#### [Stored data]
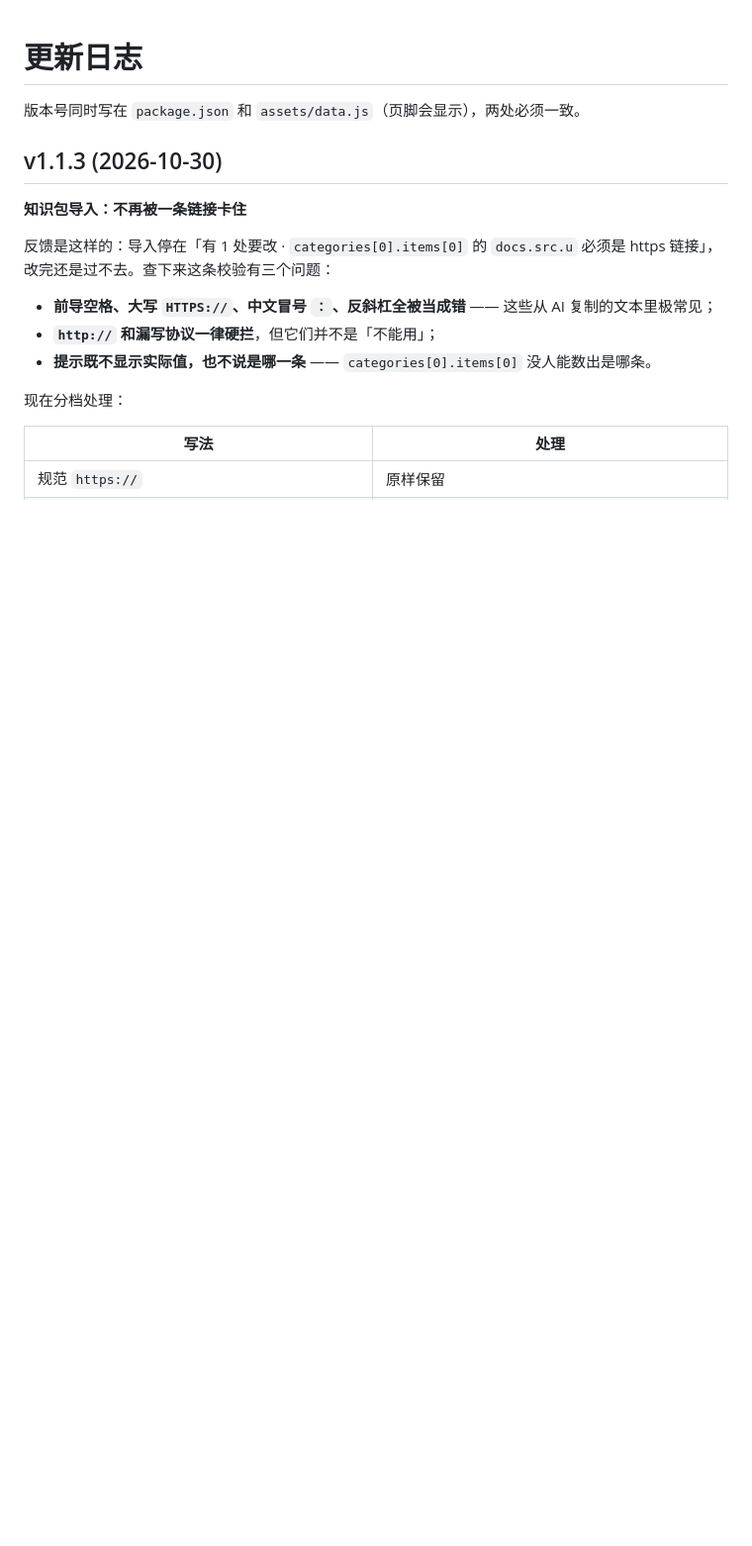
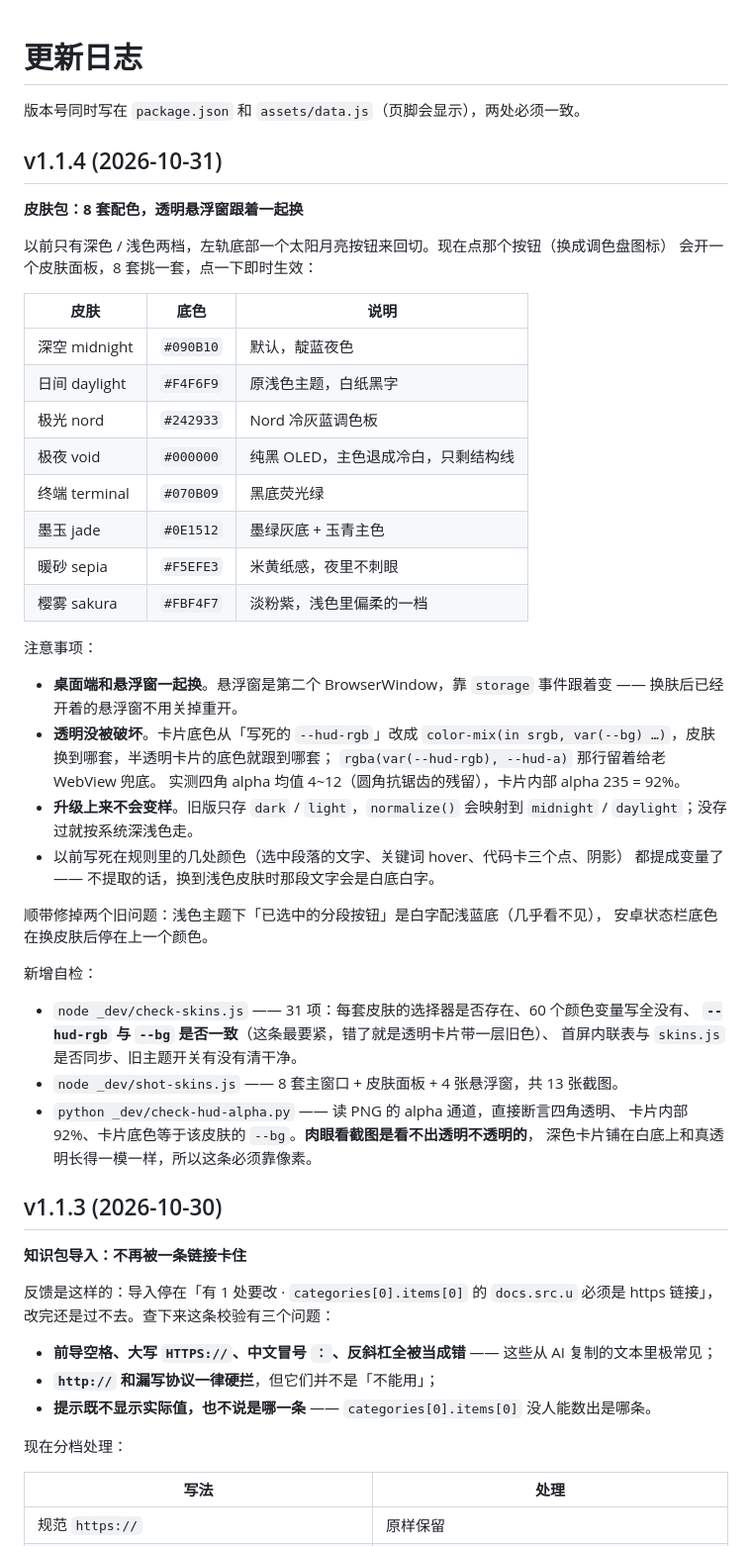
Before and after one commit to kufu9369-cmd/code-atlas, a Markdown page: CHANGELOG.md, the part around the change. Shown at 99% size. Drawn GitHub-style; blank space fills up the shorter version.

```diff
--- a/CHANGELOG.md
+++ b/CHANGELOG.md
@@ -1,6 +1,50 @@
 # 更新日志
 
 版本号同时写在 `package.json` 和 `assets/data.js`（页脚会显示），两处必须一致。
+
+## v1.1.4 (2026-10-31)
+
+**皮肤包：8 套配色，透明悬浮窗跟着一起换**
+
+以前只有深色 / 浅色两档，左轨底部一个太阳月亮按钮来回切。现在点那个按钮（换成调色盘图标）
+会开一个皮肤面板，8 套挑一套，点一下即时生效：
+
+| 皮肤 | 底色 | 说明 |
+|---|---|---|
+| 深空 midnight | `#090B10` | 默认，靛蓝夜色 |
+| 日间 daylight | `#F4F6F9` | 原浅色主题，白纸黑字 |
+| 极光 nord | `#242933` | Nord 冷灰蓝调色板 |
+| 极夜 void | `#000000` | 纯黑 OLED，主色退成冷白，只剩结构线 |
+| 终端 terminal | `#070B09` | 黑底荧光绿 |
+| 墨玉 jade | `#0E1512` | 墨绿灰底 + 玉青主色 |
+| 暖砂 sepia | `#F5EFE3` | 米黄纸感，夜里不刺眼 |
+| 樱雾 sakura | `#FBF4F7` | 淡粉紫，浅色里偏柔的一档 |
+
+注意事项：
+
+- **桌面端和悬浮窗一起换**。悬浮窗是第二个 BrowserWindow，靠 `storage` 事件跟着变 ——
+  换肤后已经开着的悬浮窗不用关掉重开。
+- **透明没被破坏**。卡片底色从「写死的 `--hud-rgb`」改成
+  `color-mix(in srgb, var(--bg) …)`，皮肤换到哪套，半透明卡片的底色就跟到哪套；
+  `rgba(var(--hud-rgb), --hud-a)` 那行留着给老 WebView 兜底。
+  实测四角 alpha 均值 4~12（圆角抗锯齿的残留），卡片内部 alpha 235 = 92%。
+- **升级上来不会变样**。旧版只存 `dark` / `light`，`normalize()` 会映射到
+  `midnight` / `daylight`；没存过就按系统深浅色走。
+- 以前写死在规则里的几处颜色（选中段落的文字、关键词 hover、代码卡三个点、阴影）
+  都提成变量了 —— 不提取的话，换到浅色皮肤时那段文字会是白底白字。
+
+顺带修掉两个旧问题：浅色主题下「已选中的分段按钮」是白字配浅蓝底（几乎看不见），
+安卓状态栏底色在换皮肤后停在上一个颜色。
+
+新增自检：
+
+- `node _dev/check-skins.js` —— 31 项：每套皮肤的选择器是否存在、60 个颜色变量写全没有、
+  **`--hud-rgb` 与 `--bg` 是否一致**（这条最要紧，错了就是透明卡片带一层旧色）、
+  首屏内联表与 `skins.js` 是否同步、旧主题开关有没有清干净。
+- `node _dev/shot-skins.js` —— 8 套主窗口 + 皮肤面板 + 4 张悬浮窗，共 13 张截图。
+- `python _dev/check-hud-alpha.py` —— 读 PNG 的 alpha 通道，直接断言四角透明、
+  卡片内部 92%、卡片底色等于该皮肤的 `--bg`。**肉眼看截图是看不出透明不透明的**，
+  深色卡片铺在白底上和真透明长得一模一样，所以这条必须靠像素。
 
 ## v1.1.3 (2026-10-30)
 
```
Also changed, not shown: README.md (+24 -6 lines), docs/screenshots/skin-nord.png (added), docs/screenshots/skins.png (added), 12 other files.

#### [Required action]
Line by line, write out the entries exactly, and leave the pictures out.

#### [Reply to the task]
Before and after one commit to kufu9369-cmd/code-atlas, a Markdown page: CHANGELOG.md, the part around the change. Shown at 99% size. Drawn GitHub-style; blank space fills up the shorter version.

```diff
--- a/CHANGELOG.md
+++ b/CHANGELOG.md
@@ -1,6 +1,50 @@
 # 更新日志
 
 版本号同时写在 `package.json` 和 `assets/data.js`（页脚会显示），两处必须一致。
+
+## v1.1.4 (2026-10-31)
+
+**皮肤包：8 套配色，透明悬浮窗跟着一起换**
+
+以前只有深色 / 浅色两档，左轨底部一个太阳月亮按钮来回切。现在点那个按钮（换成调色盘图标）
+会开一个皮肤面板，8 套挑一套，点一下即时生效：
+
+| 皮肤 | 底色 | 说明 |
+|---|---|---|
+| 深空 midnight | `#090B10` | 默认，靛蓝夜色 |
+| 日间 daylight | `#F4F6F9` | 原浅色主题，白纸黑字 |
+| 极光 nord | `#242933` | Nord 冷灰蓝调色板 |
+| 极夜 void | `#000000` | 纯黑 OLED，主色退成冷白，只剩结构线 |
+| 终端 terminal | `#070B09` | 黑底荧光绿 |
+| 墨玉 jade | `#0E1512` | 墨绿灰底 + 玉青主色 |
+| 暖砂 sepia | `#F5EFE3` | 米黄纸感，夜里不刺眼 |
+| 樱雾 sakura | `#FBF4F7` | 淡粉紫，浅色里偏柔的一档 |
+
+注意事项：
+
+- **桌面端和悬浮窗一起换**。悬浮窗是第二个 BrowserWindow，靠 `storage` 事件跟着变 ——
+  换肤后已经开着的悬浮窗不用关掉重开。
+- **透明没被破坏**。卡片底色从「写死的 `--hud-rgb`」改成
+  `color-mix(in srgb, var(--bg) …)`，皮肤换到哪套，半透明卡片的底色就跟到哪套；
+  `rgba(var(--hud-rgb), --hud-a)` 那行留着给老 WebView 兜底。
+  实测四角 alpha 均值 4~12（圆角抗锯齿的残留），卡片内部 alpha 235 = 92%。
+- **升级上来不会变样**。旧版只存 `dark` / `light`，`normalize()` 会映射到
+  `midnight` / `daylight`；没存过就按系统深浅色走。
+- 以前写死在规则里的几处颜色（选中段落的文字、关键词 hover、代码卡三个点、阴影）
+  都提成变量了 —— 不提取的话，换到浅色皮肤时那段文字会是白底白字。
+
+顺带修掉两个旧问题：浅色主题下「已选中的分段按钮」是白字配浅蓝底（几乎看不见），
+安卓状态栏底色在换皮肤后停在上一个颜色。
+
+新增自检：
+
+- `node _dev/check-skins.js` —— 31 项：每套皮肤的选择器是否存在、60 个颜色变量写全没有、
+  **`--hud-rgb` 与 `--bg` 是否一致**（这条最要紧，错了就是透明卡片带一层旧色）、
+  首屏内联表与 `skins.js` 是否同步、旧主题开关有没有清干净。
+- `node _dev/shot-skins.js` —— 8 套主窗口 + 皮肤面板 + 4 张悬浮窗，共 13 张截图。
+- `python _dev/check-hud-alpha.py` —— 读 PNG 的 alpha 通道，直接断言四角透明、
+  卡片内部 92%、卡片底色等于该皮肤的 `--bg`。**肉眼看截图是看不出透明不透明的**，
+  深色卡片铺在白底上和真透明长得一模一样，所以这条必须靠像素。
 
 ## v1.1.3 (2026-10-30)
 
```
Also changed, not shown: README.md (+24 -6 lines), docs/screenshots/skin-nord.png (added), docs/screenshots/skins.png (added), 12 other files.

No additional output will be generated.